Id. at 251, citing L. Locke, Workmens' Compensation, § 321, at 375-376 (2 d ed. 1981)(emphasis added). Respecting the present case, we think it appropriate to add that "the attitudes of personnel managers . . . also influence an injured employee's ability" to return to his former position. Certainly, the employee's physical injury caused his absence from the workplace in August 1999. The employee had sought, but was denied, a light duty assignment. Then, when the employee was cleared by his own doctor to return to work, he was informed by the employer that he would still need to be released for full duty by the employer's medical examiner.

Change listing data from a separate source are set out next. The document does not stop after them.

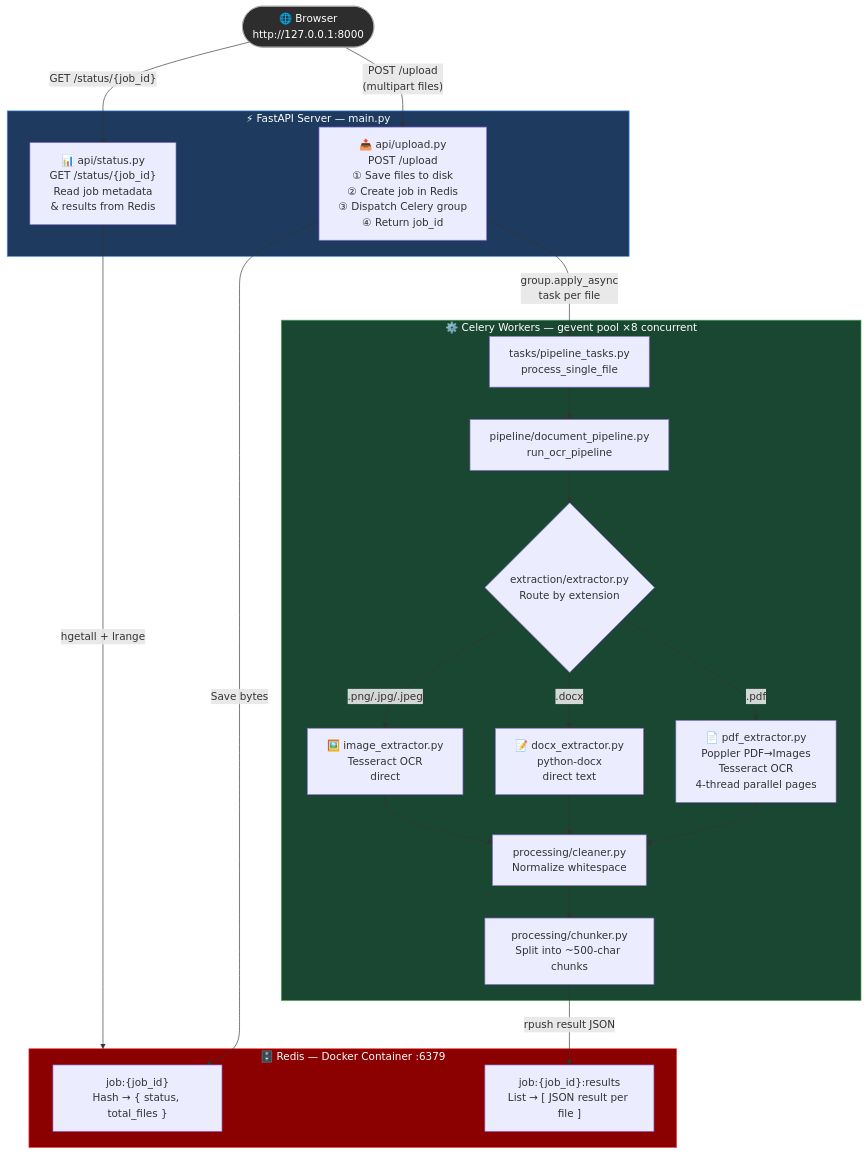
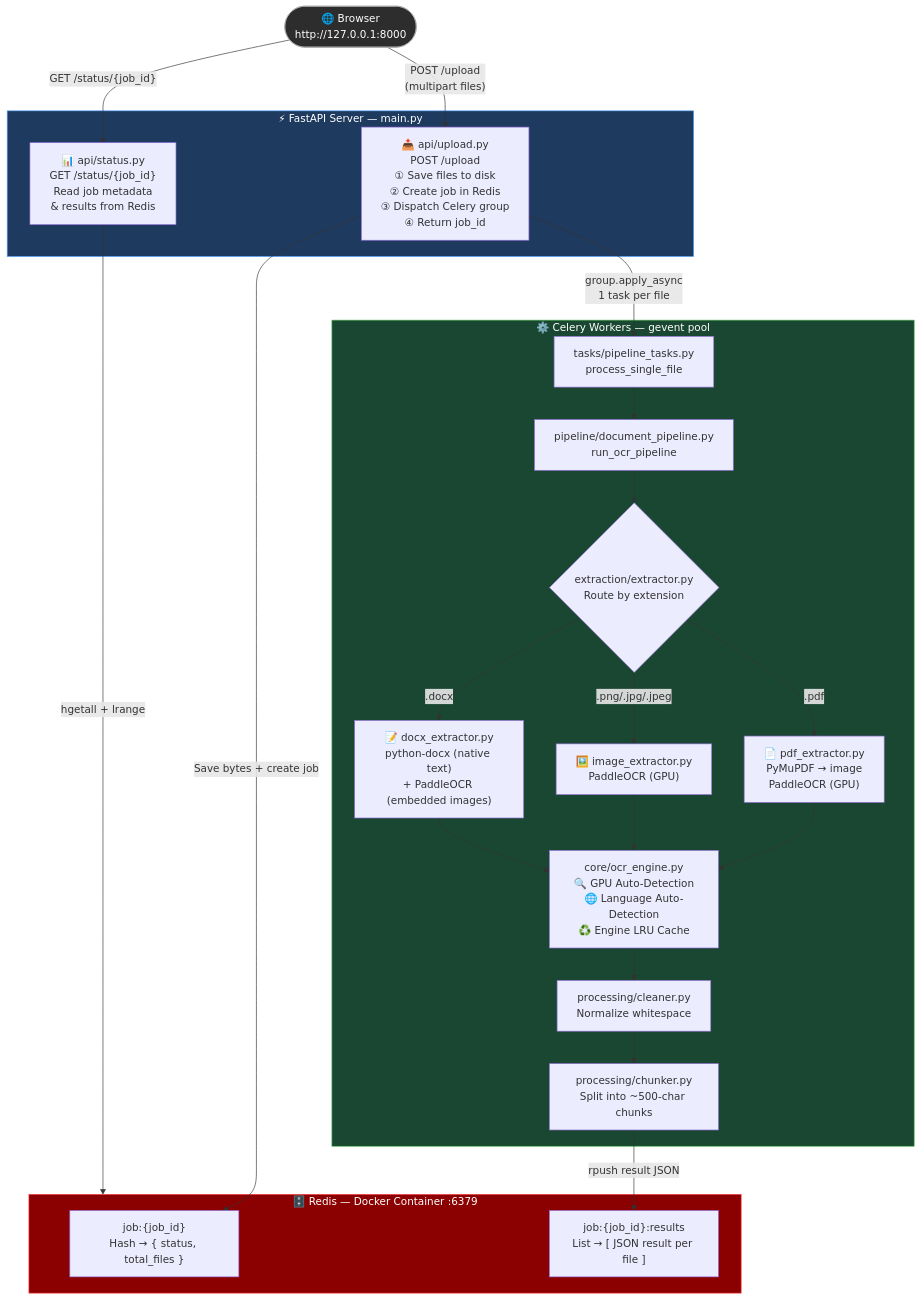
The first of 4 diagrams in README.md (ThummarDarshan/Contract_intelligence), drawn with Mermaid before and after one commit. The commit also changed other lines of this file and 7 other files, not shown here.

Commit message:
pytessrect replaced with PaddleOCR

````diff
--- a/README.md
+++ b/README.md
@@ -314,48 +275,50 @@
 ```mermaid
 flowchart TD
     CLIENT(["🌐 Browser\nhttp://127.0.0.1:8000"])
 
     subgraph FASTAPI["⚡ FastAPI Server  —  main.py"]
         UPLOAD["📤 api/upload.py\nPOST /upload\n① Save files to disk\n② Create job in Redis\n③ Dispatch Celery group\n④ Return job_id"]
         STATUS["📊 api/status.py\nGET /status/{job_id}\nRead job metadata\n& results from Redis"]
     end
 
     subgraph REDIS["🗄️ Redis  —  Docker Container  :6379"]
         RJOB["job:{job_id}\nHash → { status, total_files }"]
         RRESULT["job:{job_id}:results\nList → [ JSON result per file ]"]
     end
 
-    subgraph CELERY["⚙️ Celery Workers  —  gevent pool  ×8 concurrent"]
+    subgraph CELERY["⚙️ Celery Workers  —  gevent pool"]
         TASK["tasks/pipeline_tasks.py\nprocess_single_file"]
         PIPELINE["pipeline/document_pipeline.py\nrun_ocr_pipeline"]
         EXTRACTOR{"extraction/extractor.py\nRoute by extension"}
-        PDF["📄 pdf_extractor.py\nPoppler PDF→Images\nTesseract OCR\n4-thread parallel pages"]
-        DOCX["📝 docx_extractor.py\npython-docx\ndirect text"]
-        IMG["🖼️ image_extractor.py\nTesseract OCR\ndirect"]
+        PDF["📄 pdf_extractor.py\nPyMuPDF → image\nPaddleOCR (GPU)"]
+        DOCX["📝 docx_extractor.py\npython-docx (native text)\n+ PaddleOCR (embedded images)"]
+        IMG["🖼️ image_extractor.py\nPaddleOCR (GPU)"]
+        ENGINE["core/ocr_engine.py\n🔍 GPU Auto-Detection\n🌐 Language Auto-Detection\n♻️ Engine LRU Cache"]
         CLEANER["processing/cleaner.py\nNormalize whitespace"]
         CHUNKER["processing/chunker.py\nSplit into ~500-char chunks"]
     end
 
     CLIENT -- "POST /upload\n(multipart files)" --> UPLOAD
     CLIENT -- "GET /status/{job_id}" --> STATUS
     STATUS -- "hgetall + lrange" --> REDIS
 
-    UPLOAD -- "Save bytes" --> RJOB
-    UPLOAD -- "group.apply_async\ntask per file" --> TASK
+    UPLOAD -- "Save bytes + create job" --> RJOB
+    UPLOAD -- "group.apply_async\n1 task per file" --> TASK
 
     TASK --> PIPELINE
     PIPELINE --> EXTRACTOR
     EXTRACTOR -- ".pdf" --> PDF
     EXTRACTOR -- ".docx" --> DOCX
     EXTRACTOR -- ".png/.jpg/.jpeg" --> IMG
-    PDF --> CLEANER
-    DOCX --> CLEANER
-    IMG --> CLEANER
+    PDF --> ENGINE
+    IMG --> ENGINE
+    DOCX --> ENGINE
+    ENGINE --> CLEANER
     CLEANER --> CHUNKER
     CHUNKER -- "rpush result JSON" --> RRESULT
 
     style FASTAPI fill:#1e3a5f,stroke:#4a9eff,color:#fff
     style REDIS fill:#8b0000,stroke:#ff4444,color:#fff
     style CELERY fill:#1a4731,stroke:#4caf50,color:#fff
     style CLIENT fill:#2d2d2d,stroke:#aaa,color:#fff
 ```
````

During the month between the termination of weekly § 34 benefits and the employee's return to work, we agree with the judge that the employee acted in a reasonable fashion. "As his employer made it clear that he should not return until he was under no restrictions, (and until after their own doctor had confirmed this), the timeframe [sic] of his activities and treatment is reasonable." (Dec. 3.) Mr. Lindsey's inability to return to work during August 1999 was not due to anything for which he was responsible, but to the employer's own personnel policies. As such, the award of weekly benefits for that month was consistent with Scheffler, supra, and was not arbitrary, capricious or contrary to law.

The decision is affirmed. As required by § 13A(6) of the Act, the self-insurer is directed to pay a legal fee of $1,243.36 to the employee's attorney.

So ordered.

William A. McCarthy
Administrative Law Judge

Frederick E. Levine
Administrative Law Judge

Susan Maze-Rothstein
Administrative Law Judge

Filed: August 8, 2001